You capture some amazing poses. Do you ask your models to pose or does the action happen more naturally?
The images are always a collaboration between both of us and the dancers. We discuss what type of emotion we are trying to capture in the images and work with movement that expresses this feeling. As the dancer moves, we pick specific moments to work on and refine those.
As a photographer, what kind of moments are you trying to capture?
The images capture the simple moments such as the breath the dancer takes before a jump. The project is a celebration of bodies and movement. Dancers must simultaneously be artists and athletes; both qualities are highlighted in our photographs. We also try to capture the personality of the dancer – we think of these images as portraits of the artist.
Stella Abrera, Soloist with American Ballet Theatre
Tiler Peck, Principal with New York City Ballet
Artem Ovcharenko, Principal with the Bolshoi Ballet
What is something about dancers that most people wouldn’t know?
How much these dancers eat! It’s a myth that most dancers don’t eat, they just exercise so much they burn off the calories and constantly need to refuel. What most people really don’t know or understand is how difficult it is to be a dancer, the hardships they face, the hours they put in each day and the years it takes to learn this art form. We can testify to this working with them on our shoots and getting to know them each personally.
You conduct thorough interviews in each NYC Dance story. How do they impact the overall story?
We both come from an editorial background and wanted to share more than the photos with our readers. We wanted to share more of an insight as to who these dancers are outside of the dance studio. As we have asked each dancer similar questions, our readers can really learn about their personalities by their differing responses. Some of our dancers are featured not only because of the quality of their dancing, but because of their personal stories. Jenelle and Samantha Figgins are twins who trained together growing up and went their separate ways – with one in a ballet company and one in a modern dance company. Their interview focuses on how they have supported each other and what it is like to have a twin in the same very competitive field. Julian MacKay went to Russia to study at the Bolshoi Ballet Academy at age 11 and stayed there for 6 years. We talked to him about growing up in Russia and being immersed in a completely different lifestyle as a child. Misty Copeland talked with us about being the first black dancer to perform “Swan Lake” with American Ballet Theatre.
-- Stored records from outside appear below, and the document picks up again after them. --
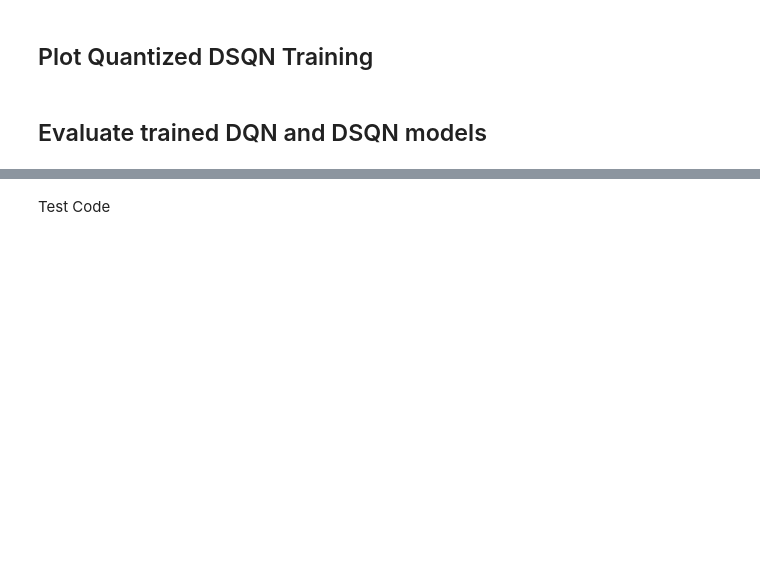
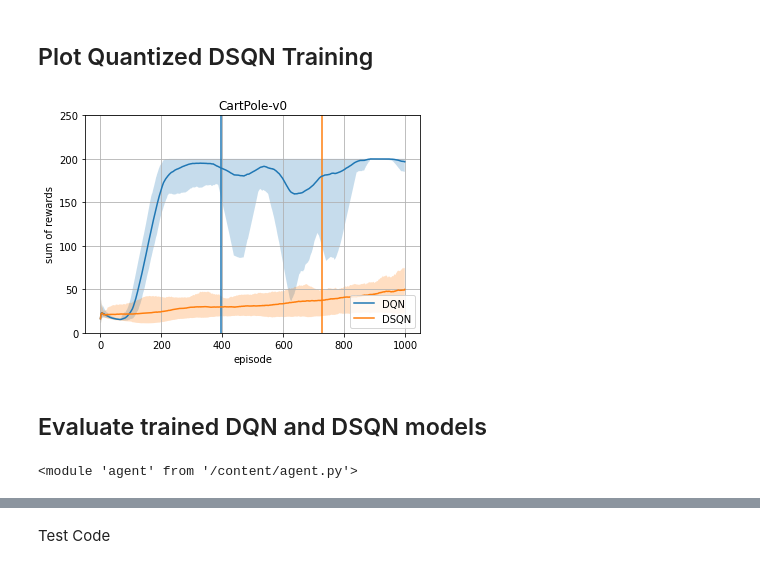
Before and after one commit to mensahd/dsqn_openaigym, a Jupyter notebook: DQN-Cartpole/training_q_learning.ipynb, the cells around one changed output, grey strips where cells are left out. Cells and saved outputs as stored; diff of their text form; code cells hidden in the pictures; blank space fills up the shorter version.

```diff
--- a/DQN-Cartpole/training_q_learning.ipynb
+++ b/DQN-Cartpole/training_q_learning.ipynb
@@ -375,37 +557,39 @@ plt.show()
 # %%
 # Plot smoothed DQN vs. DSQN Training
 #mean_smoothed_scores_dqn = np.mean(smoothed_scores_dqn_all, axis=0)
 #mean_smoothed_scores_dsqn = np.mean(smoothed_scores_dsqn_all, axis=0)
 
 fig = plt.figure()
 
 dqn = plt.plot(range(len(best_smoothed_scores_dqn[0])), mean_smoothed_scores_dqn, color='C0', label='DQN')
 plt.fill_between(range(len(best_smoothed_scores_dqn[0])),
                  np.nanpercentile(best_smoothed_scores_dqn, 2, axis=0),
                  np.nanpercentile(best_smoothed_scores_dqn, 97, axis=0), alpha=0.25)
 plt.vlines(avg_dqn_completion_after, 0, 250, 'C0')
 
 dsqn = plt.plot(range(len(best_smoothed_scores_dsqn[0])), mean_smoothed_scores_dsqn, color='C1', label='DSQN')
 plt.fill_between(range(len(best_smoothed_scores_dsqn[0])),
                  np.nanpercentile(best_smoothed_scores_dsqn, 2, axis=0),
                  np.nanpercentile(best_smoothed_scores_dsqn, 97, axis=0), alpha=0.25)
 plt.vlines(avg_dsqn_completion_after, 0, 250, 'C1')
 
-dsqn_quantized = plt.plot(range(len(best_smoothed_scores_dsqn_quantized[0])), mean_smoothed_scores_dsqn_quantized, color='C2', label='Quantized DSQN')
-plt.fill_between(range(len(best_smoothed_scores_dsqn_quantized[0])),
-                 np.nanpercentile(best_smoothed_scores_dsqn_quantized, 2, axis=0),
-                 np.nanpercentile(best_smoothed_scores_dsqn_quantized, 97, axis=0), alpha=0.25)
-plt.vlines(avg_dsqn_quantized_completion_after, 0, 250, 'C2')
+#dsqn_quantized = plt.plot(range(len(best_smoothed_scores_dsqn_quantized[0])), mean_smoothed_scores_dsqn_quantized, color='C2', label='Quantized DSQN')
+#plt.fill_between(range(len(best_smoothed_scores_dsqn_quantized[0])),
+#                 np.nanpercentile(best_smoothed_scores_dsqn_quantized, 2, axis=0),
+#                 np.nanpercentile(best_smoothed_scores_dsqn_quantized, 97, axis=0), alpha=0.25)
+#plt.vlines(avg_dsqn_quantized_completion_after, 0, 250, 'C2')
 
 
 plt.grid(True)
 plt.ylim(0, 250)
 plt.legend(loc='lower right')
 plt.xlabel('episode')
 plt.ylabel('sum of rewards')
 plt.title(env_name)
 plt.savefig(result_dir + '/DQN_vs_DSQN_training.png', dpi=1000)
 plt.show()
+# %% [output]
+[figure, added]
 # %% [markdown]
 ## Evaluate trained DQN and DSQN models
 # %%
@@ -412,0 +601,4 @@ gym_evaluation_seeds = [random.getrandbits(32) for _ in range(n_evaluations)]
+# %%
+importlib.reload(agent)
+# %% [output]
+<module 'agent' from '/content/agent.py'>
```
Also changed, not shown: parts of 44 cells of this notebook, 2 other files.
Long term, what you are you looking to accomplish with your project?
We are working on putting together a coffee table book of the images and interviews. We also would love to have an exhibition of images and a gallery (we are constantly getting requests to purchase images). We are also starting to get more involved in the dance world, not only photographically. We just helped to produce a performance with one of the first dancers we photographed, Lloyd Knight, a Principal with the Martha Graham Dance Company. It’s a benefit performance to raise money and awareness for the victims of the Nepal earthquake. We’ve been working closely with Daniil Simkin on his “Intensio” performances that will at the Joyce Theatre, Jacob’s Pillow and will tour worldwide.
Sebastian Vinet, Ballet di Santiago
Peter Boal and Carla Krbes, Artistic Director of Pacific Northwest Ballet and Principal dancer with Pacific Northwest Ballet
All images courtesy of the New York Dance Project